• Exercise objective: Your answer is the lines below, exactly, from the one that contains "Before and after one commit to marc-hg/cv, a" through the one that contains "Also changed, not", both included.

• Entries supplied:
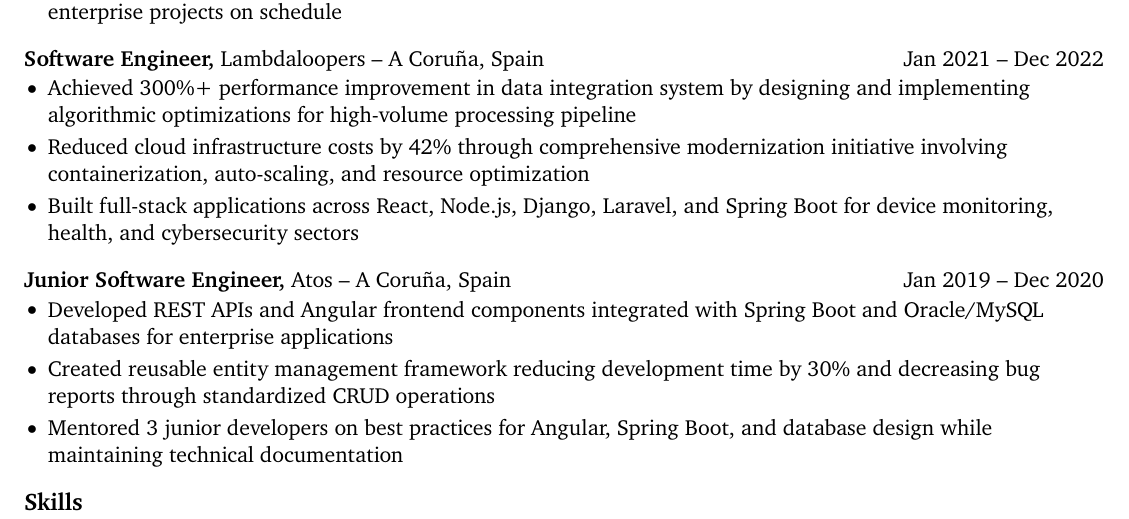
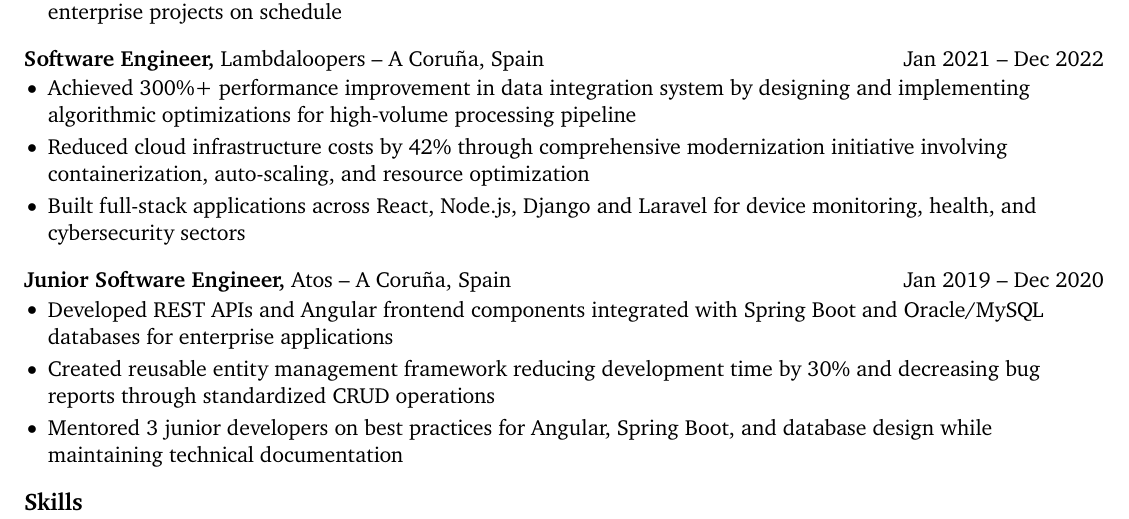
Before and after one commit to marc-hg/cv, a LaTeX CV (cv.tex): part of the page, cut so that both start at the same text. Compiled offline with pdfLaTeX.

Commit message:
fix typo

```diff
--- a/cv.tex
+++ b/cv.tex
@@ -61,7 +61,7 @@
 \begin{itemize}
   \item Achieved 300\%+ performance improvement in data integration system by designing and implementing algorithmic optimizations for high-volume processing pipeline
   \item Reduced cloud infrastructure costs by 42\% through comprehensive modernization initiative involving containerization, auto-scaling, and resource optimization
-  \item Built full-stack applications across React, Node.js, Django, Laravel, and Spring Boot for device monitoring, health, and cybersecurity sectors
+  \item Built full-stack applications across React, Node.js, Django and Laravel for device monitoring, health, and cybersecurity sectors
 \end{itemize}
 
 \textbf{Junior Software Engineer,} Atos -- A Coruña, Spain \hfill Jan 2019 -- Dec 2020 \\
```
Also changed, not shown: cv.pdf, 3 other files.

--

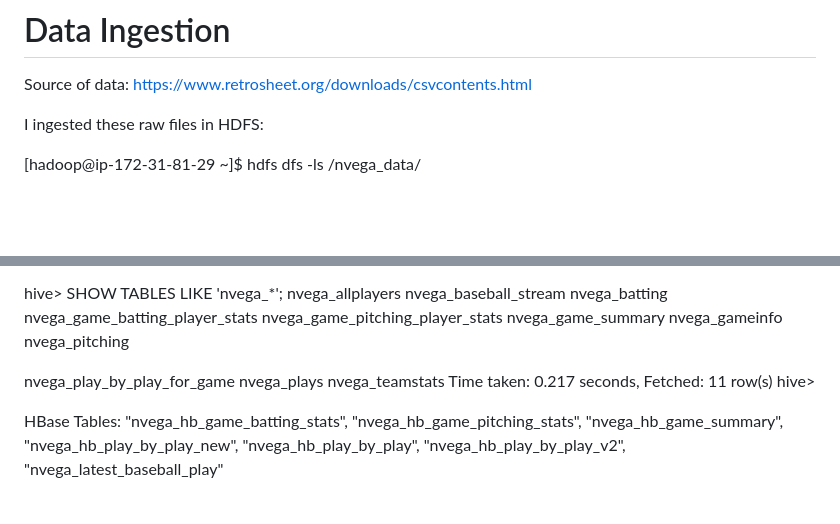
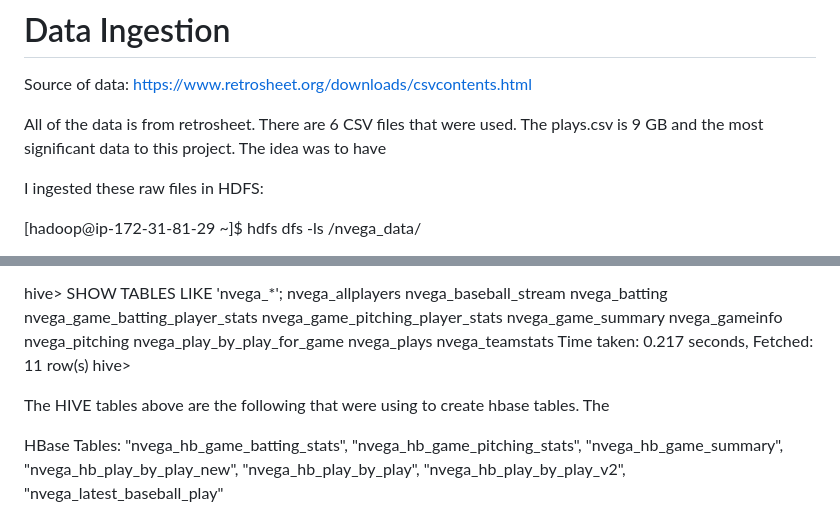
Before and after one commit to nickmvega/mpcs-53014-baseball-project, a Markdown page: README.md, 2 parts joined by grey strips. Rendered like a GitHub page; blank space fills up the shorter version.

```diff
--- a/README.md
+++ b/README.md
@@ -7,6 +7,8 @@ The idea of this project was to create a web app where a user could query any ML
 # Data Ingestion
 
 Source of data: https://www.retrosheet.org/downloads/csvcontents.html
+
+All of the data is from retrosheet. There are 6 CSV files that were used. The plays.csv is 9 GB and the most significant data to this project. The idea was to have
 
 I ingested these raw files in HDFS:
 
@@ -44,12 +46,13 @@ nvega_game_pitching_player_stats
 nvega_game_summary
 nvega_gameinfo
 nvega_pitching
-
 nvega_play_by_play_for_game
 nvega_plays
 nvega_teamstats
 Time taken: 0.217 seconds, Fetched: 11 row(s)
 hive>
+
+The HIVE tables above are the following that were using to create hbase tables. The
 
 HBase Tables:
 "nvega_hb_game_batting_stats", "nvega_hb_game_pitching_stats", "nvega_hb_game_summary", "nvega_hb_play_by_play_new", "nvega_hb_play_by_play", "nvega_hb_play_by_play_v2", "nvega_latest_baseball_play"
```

• Solution below:
Before and after one commit to marc-hg/cv, a LaTeX CV (cv.tex): part of the page, cut so that both start at the same text. Compiled offline with pdfLaTeX.

Commit message:
fix typo

```diff
--- a/cv.tex
+++ b/cv.tex
@@ -61,7 +61,7 @@
 \begin{itemize}
   \item Achieved 300\%+ performance improvement in data integration system by designing and implementing algorithmic optimizations for high-volume processing pipeline
   \item Reduced cloud infrastructure costs by 42\% through comprehensive modernization initiative involving containerization, auto-scaling, and resource optimization
-  \item Built full-stack applications across React, Node.js, Django, Laravel, and Spring Boot for device monitoring, health, and cybersecurity sectors
+  \item Built full-stack applications across React, Node.js, Django and Laravel for device monitoring, health, and cybersecurity sectors
 \end{itemize}
 
 \textbf{Junior Software Engineer,} Atos -- A Coruña, Spain \hfill Jan 2019 -- Dec 2020 \\
```
Also changed, not shown: cv.pdf, 3 other files.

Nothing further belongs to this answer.